Ellen Wrenshall Dent was the mother of Julia Dent Grant and the mother-in-law of Ulysses S. Grant. Little is known about her life except for what her daughter Julia Dent Grant recalled in her Personal Memoirs.
Ellen Wrenshall was born in England in 1793, but at a young age her family moved to Pittsburgh, Pennsylvania. According Julia Grant, Ellen was an avid horseback rider who would travel from Pittsburgh to Philadelphia to attend boarding school as a young girl. Ellen met and fell in love with Frederick Dent, a trader who had come from a prosperous Maryland family, while living in Pittsburgh. They married and began raising a family, but moved to St. Louis, Missouri in 1819.
Frederick and Ellen Dent initially lived in St. Louis city but purchased White Haven in 1820 as a summer home in the countryside, twelve miles from the downtown area. By 1827 the Dents had moved to White Haven full time, much to the chagrin of Ellen Dent. "My mother hated the country and this place especially," Julia Grant recalled, "feeling that all the sacrifices of society and friendship she had made on leaving her eastern home were lost." Ellen nevertheless adjusted to life at White Haven. "Mamma, like my father, was a great reader, fond of poetry and music. She was beautiful, kind, and gentle. She spent much time in reading aloud to us her favorite authors, calling our attention to some passage that pleased or touched her.
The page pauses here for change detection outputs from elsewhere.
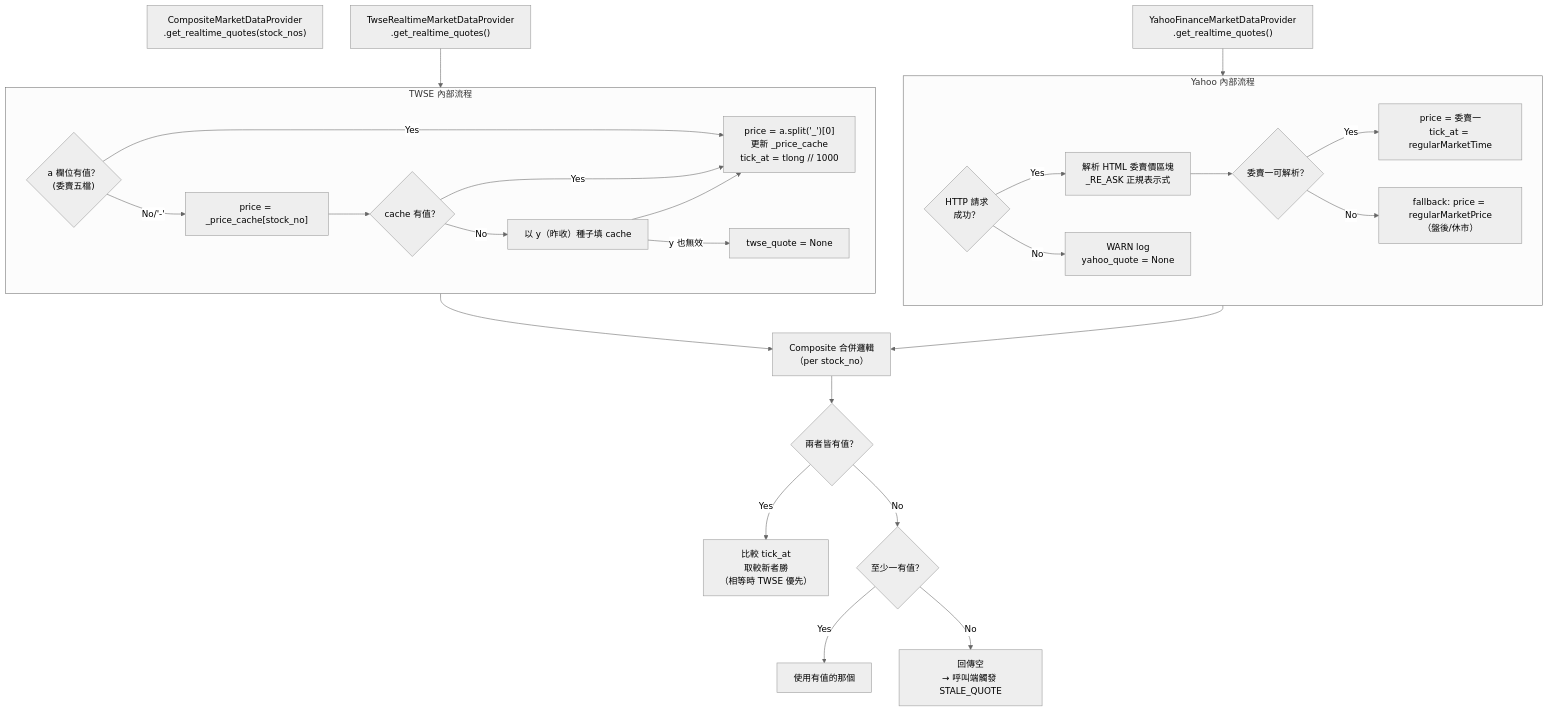
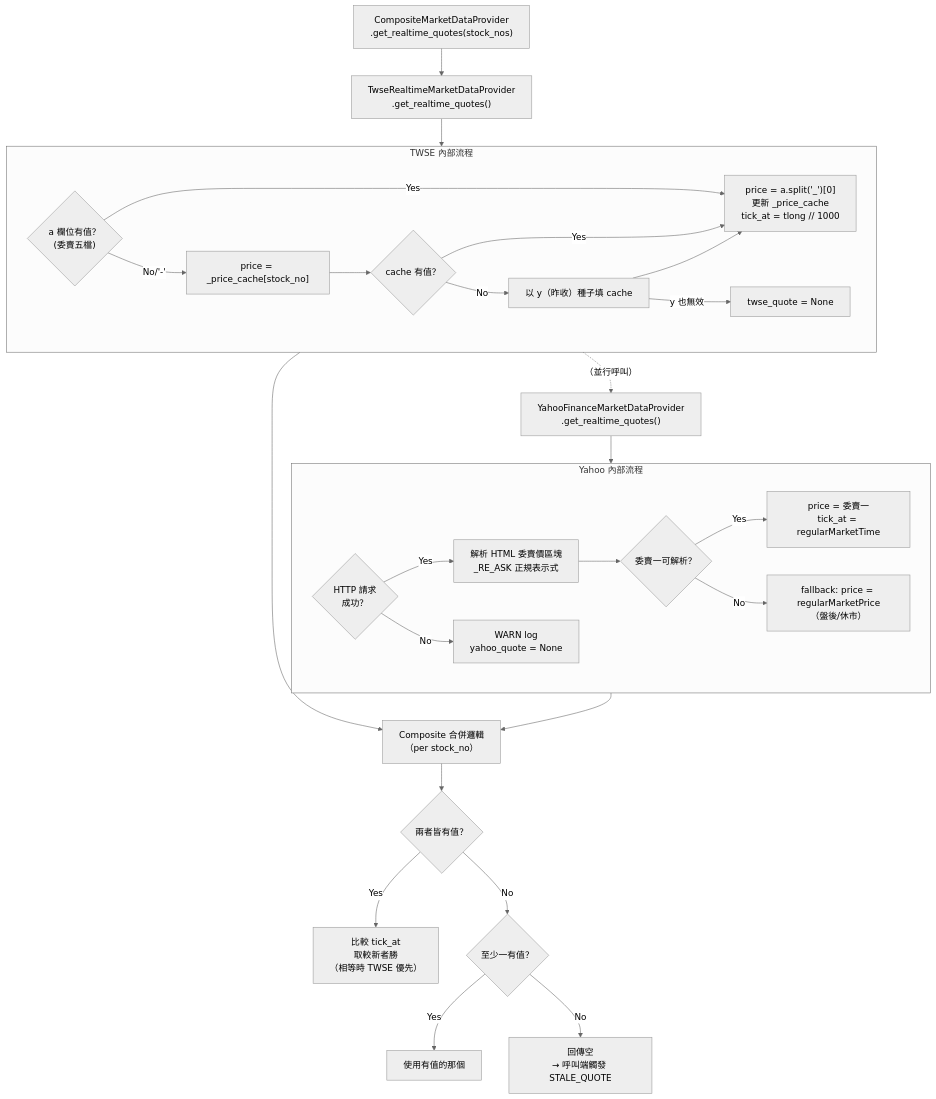
Before and after one commit to ibalasite/stock_monitor: the diagram in docs/architecture/diagrams/05-market-data-adapter.md, drawn with Mermaid (neutral theme). The commit also changed 5 other files, not shown here.

Commit message:
fix(docs): convert landscape diagrams 01/05/07 to portrait (TD + ~~~ invisible links)

````diff
--- a/docs/architecture/diagrams/05-market-data-adapter.md
+++ b/docs/architecture/diagrams/05-market-data-adapter.md
@@ -19,56 +19,58 @@
 ```mermaid
 flowchart TD
     START["CompositeMarketDataProvider\n.get_realtime_quotes(stock_nos)"]
 
     TWSE_CALL["TwseRealtimeMarketDataProvider\n.get_realtime_quotes()"]
     YF_CALL["YahooFinanceMarketDataProvider\n.get_realtime_quotes()"]
 
     subgraph TWSE_FLOW["TWSE 內部流程"]
         A_CHK{"a 欄位有值？\n(委賣五檔)"}
         A_OK["price = a.split('_')[0]\n更新 _price_cache\ntick_at = tlong // 1000"]
         A_EMPTY["price = _price_cache[stock_no]"]
         CACHE_CHK{"cache 有值？"}
         SEED["以 y（昨收）種子填 cache"]
         NO_TWSE["twse_quote = None"]
 
         A_CHK -- Yes --> A_OK
         A_CHK -- No/'-' --> A_EMPTY
         A_EMPTY --> CACHE_CHK
         CACHE_CHK -- Yes --> A_OK
         CACHE_CHK -- No --> SEED
         SEED --> A_OK
         SEED -- y 也無效 --> NO_TWSE
     end
 
     subgraph YAHOO_FLOW["Yahoo 內部流程"]
         HTTP_CHK{"HTTP 請求\n成功？"}
         HTML_PARSE["解析 HTML 委賣價區塊\n_RE_ASK 正規表示式"]
         ASK_CHK{"委賣一可解析？"}
         ASK_OK["price = 委賣一\ntick_at = regularMarketTime"]
         FB_PRICE["fallback: price = regularMarketPrice\n（盤後/休市）"]
         HTTP_FAIL["WARN log\nyahoo_quote = None"]
 
         HTTP_CHK -- Yes --> HTML_PARSE --> ASK_CHK
         ASK_CHK -- Yes --> ASK_OK
         ASK_CHK -- No --> FB_PRICE
         HTTP_CHK -- No --> HTTP_FAIL
     end
 
+    START --> TWSE_CALL
     TWSE_CALL --> TWSE_FLOW
+    TWSE_FLOW -.->|"（並行呼叫）"| YF_CALL
     YF_CALL --> YAHOO_FLOW
 
     MERGE["Composite 合併邏輯\n（per stock_no）"]
     BOTH{"兩者皆有值？"}
     COMP_FRESH["比較 tick_at\n取較新者勝\n（相等時 TWSE 優先）"]
     EITHER{"至少一有值？"}
     USE_AVAIL["使用有值的那個"]
     STALE["回傳空\n→ 呼叫端觸發 STALE_QUOTE"]
 
     TWSE_FLOW --> MERGE
     YAHOO_FLOW --> MERGE
     MERGE --> BOTH
     BOTH -- Yes --> COMP_FRESH
     BOTH -- No --> EITHER
     EITHER -- Yes --> USE_AVAIL
     EITHER -- No --> STALE
 ```
````
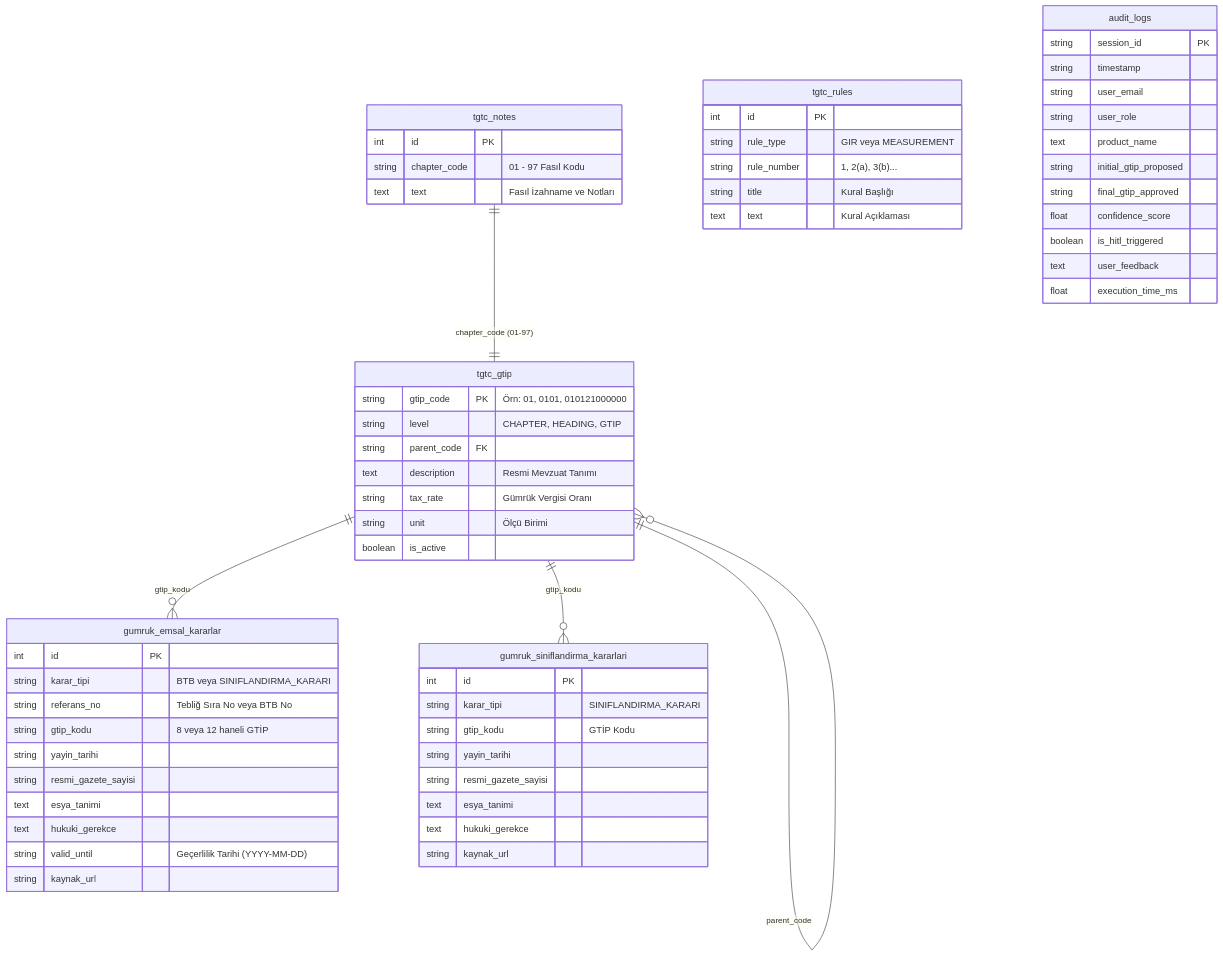
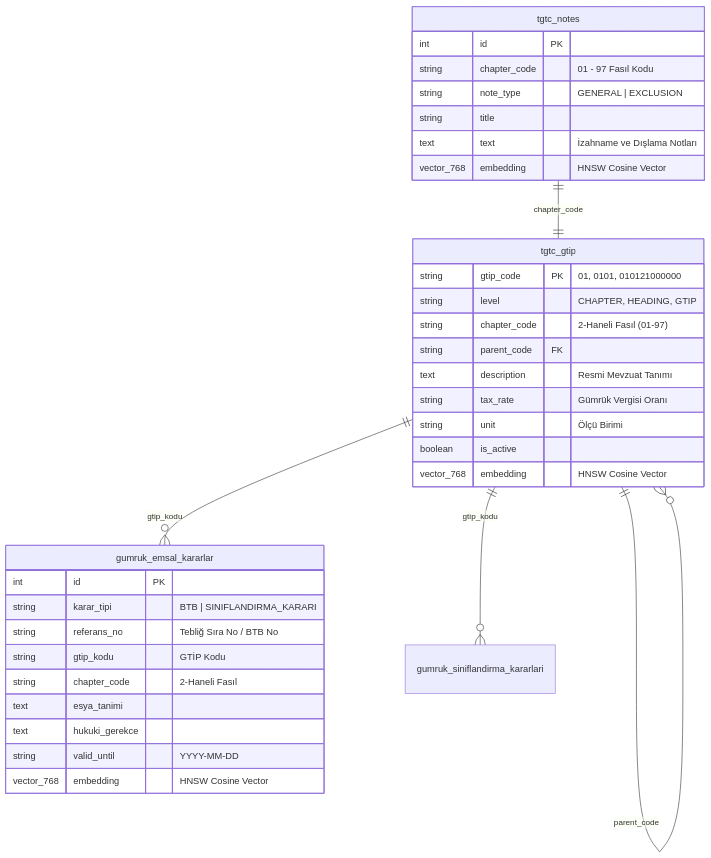
The third of 3 diagrams in gcp_architecture_report.md (yusufarbc/yapay-zeka-gtip-tespiti), drawn with Mermaid before and after one commit. The commit also changed other lines of this file and 12 other files, not shown here.

````diff
--- a/gcp_architecture_report.md
+++ b/gcp_architecture_report.md
@@ -168,69 +189,40 @@
 ```mermaid
 erDiagram
     tgtc_gtip ||--o{ tgtc_gtip : "parent_code"
     tgtc_gtip ||--o{ gumruk_emsal_kararlar : "gtip_kodu"
     tgtc_gtip ||--o{ gumruk_siniflandirma_kararlari : "gtip_kodu"
-    tgtc_notes ||--|| tgtc_gtip : "chapter_code (01-97)"
+    tgtc_notes ||--|| tgtc_gtip : "chapter_code"
     
     tgtc_gtip {
-        string gtip_code PK "Örn: 01, 0101, 010121000000"
+        string gtip_code PK "01, 0101, 010121000000"
         string level "CHAPTER, HEADING, GTIP"
+        string chapter_code "2-Haneli Fasıl (01-97)"
         string parent_code FK
         text description "Resmi Mevzuat Tanımı"
         string tax_rate "Gümrük Vergisi Oranı"
         string unit "Ölçü Birimi"
         boolean is_active
+        vector_768 embedding "HNSW Cosine Vector"
     }
 
     tgtc_notes {
         int id PK
         string chapter_code "01 - 97 Fasıl Kodu"
-        text text "Fasıl İzahname ve Notları"
-    }
-
-    tgtc_rules {
-        int id PK
-        string rule_type "GIR veya MEASUREMENT"
-        string rule_number "1, 2(a), 3(b)..."
-        string title "Kural Başlığı"
-        text text "Kural Açıklaması"
+        string note_type "GENERAL | EXCLUSION"
+        string title
+        text text "İzahname ve Dışlama Notları"
+        vector_768 embedding "HNSW Cosine Vector"
     }
 
     gumruk_emsal_kararlar {
         int id PK
-        string karar_tipi "BTB veya SINIFLANDIRMA_KARARI"
-        string referans_no "Tebliğ Sıra No veya BTB No"
-        string gtip_kodu "8 veya 12 haneli GTİP"
-        string yayin_tarihi
-        string resmi_gazete_sayisi
+        string karar_tipi "BTB | SINIFLANDIRMA_KARARI"
+        string referans_no "Tebliğ Sıra No / BTB No"
+        string gtip_kodu "GTİP Kodu"
+        string chapter_code "2-Haneli Fasıl"
         text esya_tanimi
         text hukuki_gerekce
-        string valid_until "Geçerlilik Tarihi (YYYY-MM-DD)"
-        string kaynak_url
-    }
-
-    gumruk_siniflandirma_kararlari {
-        int id PK
-        string karar_tipi "SINIFLANDIRMA_KARARI"
-        string gtip_kodu "GTİP Kodu"
-        string yayin_tarihi
-        string resmi_gazete_sayisi
-        text esya_tanimi
-        text hukuki_gerekce
-        string kaynak_url
-    }
-
-    audit_logs {
-        string session_id PK
-        string timestamp
-        string user_email
-        string user_role
-        text product_name
-        string initial_gtip_proposed
-        string final_gtip_approved
-        float confidence_score
-        boolean is_hitl_triggered
-        text user_feedback
-        float execution_time_ms
+        string valid_until "YYYY-MM-DD"
+        vector_768 embedding "HNSW Cosine Vector"
     }
 ```
````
She loved to hear us sing her favorite old ballads to Emmie [Dent]'s guitar as we sat on the piazza in the summer moonlight," according to Julia.
The Dent family owned upwards of thirty enslaved African Americans, several of whom worked under the close eye of Ellen Dent as they completed the domestic work of cooking at and cleaning White Haven. Ellen "trusted her servants," Julia Grant argued. "Frequently, Kitty, one of mamma's devoted maids, received her orders and carried them out perfectly."
Ellen Dent's hospitality was well-received by a young Ulysses S. Grant, and the two developed a close relationship. When Grant was first stationed with the 4th U.S. Infantry at nearby Jefferson Barracks in 1843, he made a habit of coming out to White Haven on a weekly basis to visit the Dents for dinner. When Julia returned to White Haven from boarding school in early 1844, she fell in love with Ulysses and, as Grant later recalled, his visits to the home "became more frequent." Ellen also welcomed Ulysses' with open arms when he resigned from the U.S. Army in 1854 to try his hand at farming at White Haven.
The Grant family's years at White Haven (1854-1859) were marked by struggle and hardship. Ellen Dent nevertheless maintained a strong confidence in her son-in-law's abilities. As political debates about slavery filled the newspapers and the newly-formed Republican Party campaigned on the idea of banning slavery's westward expansion in the summer of 1856, the Grants and Dents sat outside one day to discuss politics. According to Julia Grant, Ellen made a bold prediction: "My daughters, listen to me. I want to make a prophecy this Sunday afternoon. Remember what I say. That little man [Grant] will fill the highest place in this government. His light is now hid under a bushel, but circumstances will occur, and at no distant day, when his worth and wisdom will be shown and appreciated. He is a philosopher. He is a great statesman . . . I have been sitting on the piazza for the last half hour listening to those men talking without the least enlightenment on this important subject, until Captain Grant, in a few sentences, made the subject so clear and our duty so plain that I pronounce him a statesman and philosopher."
Ellen Dent developed a severe upper respiratory illness in late 1856. Grant wrote to his father on December 28th that "Mrs. Dent has been at the point of death for the last two weeks, but is now much better and will recover." Unfortunately Grant's prediction was incorrect. Ellen Wrenshall Dent passed away on January 14, 1857 at the age of 63 from what was most likely tuberculosis. Nevertheless her "prophecy" about her son-in-law's future success became true.